Top of RECORDS PROVIDED

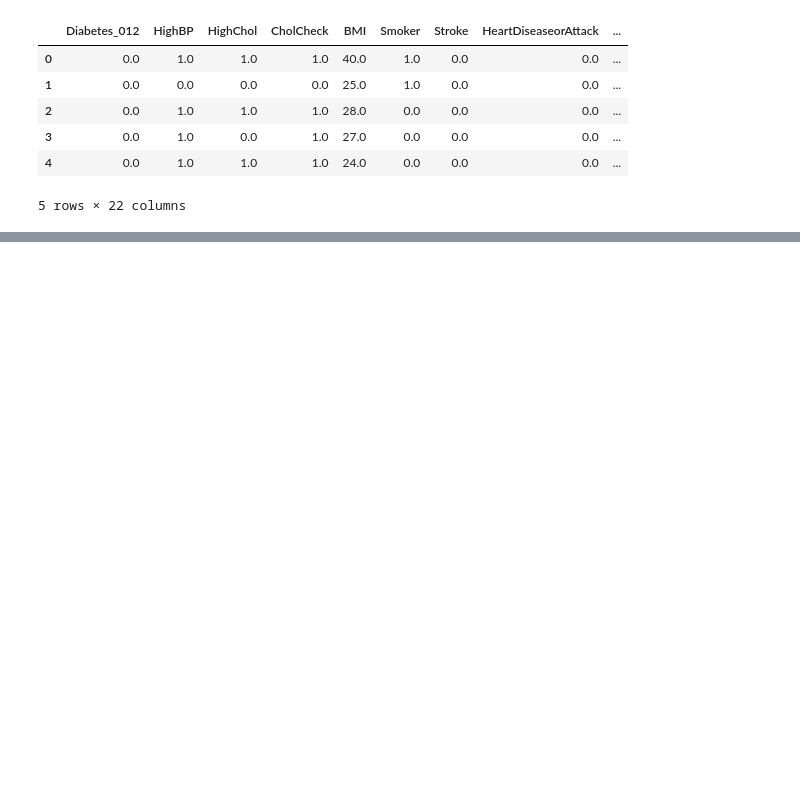
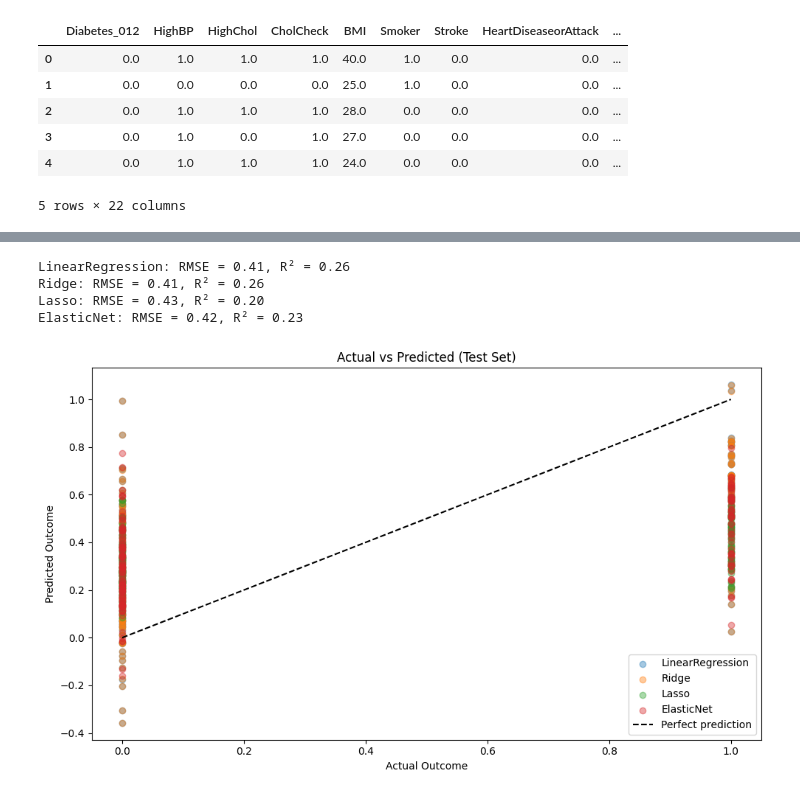
Before and after one commit to rain-dimen/Data-Science-Capstone_Fall-2025, a Jupyter notebook: Capstone-Wk2-JupyterNotebook-Dimen-Rain.ipynb, the cells around one changed output, grey strips where cells are left out. Saved outputs shown, nothing was run; the diff lists cells and outputs as text; code cells hidden in the pictures; blank space fills up the shorter version.

```diff
--- a/Capstone-Wk2-JupyterNotebook-Dimen-Rain.ipynb
+++ b/Capstone-Wk2-JupyterNotebook-Dimen-Rain.ipynb
@@ -706,0 +143,51 @@ plt.show()
+# %%
+
+# 1. Load your dataset
+y = df_pima["Outcome"]
+X = df_pima.drop(columns=["Outcome"])
+
+# 2. Train-test split
+X_train, X_test, y_train, y_test = train_test_split(X, y, test_size=0.2, random_state=42)
+
+# 3. Standardize the features (important for Lasso/Ridge/ElasticNet)
+scaler = StandardScaler()
+X_train_scaled = scaler.fit_transform(X_train)
+X_test_scaled = scaler.transform(X_test)
+
+# 4. Fit models
+models = {
+    "LinearRegression": LinearRegression(),
+    "Ridge": Ridge(alpha=1.0),
+    "Lasso": Lasso(alpha=0.1),
+    "ElasticNet": ElasticNet(alpha=0.1, l1_ratio=0.5)
+}
+
+for name, model in models.items():
+    model.fit(X_train_scaled, y_train)
+    y_pred = model.predict(X_test_scaled)
+    rmse = mean_squared_error(y_test, y_pred) ** 0.5
+    r2 = r2_score(y_test, y_pred)
+    print(f"{name}: RMSE = {rmse:.2f}, R² = {r2:.2f}")
+# %% [output]
+LinearRegression: RMSE = 0.41, R² = 0.26
+Ridge: RMSE = 0.41, R² = 0.26
+Lasso: RMSE = 0.43, R² = 0.20
+ElasticNet: RMSE = 0.42, R² = 0.23
+# %%
+import matplotlib.pyplot as plt
+
+plt.figure(figsize=(10, 6))
+
+for name, model in models.items():
+    y_pred = model.predict(X_test_scaled)
+    plt.scatter(y_test, y_pred, alpha=0.4, label=name)
+
+plt.plot([0, 1], [0, 1], 'k--', label="Perfect prediction")
+plt.xlabel("Actual Outcome")
+plt.ylabel("Predicted Outcome")
+plt.title("Actual vs Predicted (Test Set)")
+plt.legend()
+plt.tight_layout()
+plt.show()
+# %% [output]
+[figure, added]
```
Also changed, not shown: parts of 45 cells of this notebook.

Bottom of RECORDS PROVIDED

WHAT YOU HAVE TO DO: Only the pictures stay behind; everything else in the data above is to be retyped exactly.

OUTPUT FOR THIS EXERCISE:
Before and after one commit to rain-dimen/Data-Science-Capstone_Fall-2025, a Jupyter notebook: Capstone-Wk2-JupyterNotebook-Dimen-Rain.ipynb, the cells around one changed output, grey strips where cells are left out. Saved outputs shown, nothing was run; the diff lists cells and outputs as text; code cells hidden in the pictures; blank space fills up the shorter version.

```diff
--- a/Capstone-Wk2-JupyterNotebook-Dimen-Rain.ipynb
+++ b/Capstone-Wk2-JupyterNotebook-Dimen-Rain.ipynb
@@ -706,0 +143,51 @@ plt.show()
+# %%
+
+# 1. Load your dataset
+y = df_pima["Outcome"]
+X = df_pima.drop(columns=["Outcome"])
+
+# 2. Train-test split
+X_train, X_test, y_train, y_test = train_test_split(X, y, test_size=0.2, random_state=42)
+
+# 3. Standardize the features (important for Lasso/Ridge/ElasticNet)
+scaler = StandardScaler()
+X_train_scaled = scaler.fit_transform(X_train)
+X_test_scaled = scaler.transform(X_test)
+
+# 4. Fit models
+models = {
+    "LinearRegression": LinearRegression(),
+    "Ridge": Ridge(alpha=1.0),
+    "Lasso": Lasso(alpha=0.1),
+    "ElasticNet": ElasticNet(alpha=0.1, l1_ratio=0.5)
+}
+
+for name, model in models.items():
+    model.fit(X_train_scaled, y_train)
+    y_pred = model.predict(X_test_scaled)
+    rmse = mean_squared_error(y_test, y_pred) ** 0.5
+    r2 = r2_score(y_test, y_pred)
+    print(f"{name}: RMSE = {rmse:.2f}, R² = {r2:.2f}")
+# %% [output]
+LinearRegression: RMSE = 0.41, R² = 0.26
+Ridge: RMSE = 0.41, R² = 0.26
+Lasso: RMSE = 0.43, R² = 0.20
+ElasticNet: RMSE = 0.42, R² = 0.23
+# %%
+import matplotlib.pyplot as plt
+
+plt.figure(figsize=(10, 6))
+
+for name, model in models.items():
+    y_pred = model.predict(X_test_scaled)
+    plt.scatter(y_test, y_pred, alpha=0.4, label=name)
+
+plt.plot([0, 1], [0, 1], 'k--', label="Perfect prediction")
+plt.xlabel("Actual Outcome")
+plt.ylabel("Predicted Outcome")
+plt.title("Actual vs Predicted (Test Set)")
+plt.legend()
+plt.tight_layout()
+plt.show()
+# %% [output]
+[figure, added]
```
Also changed, not shown: parts of 45 cells of this notebook.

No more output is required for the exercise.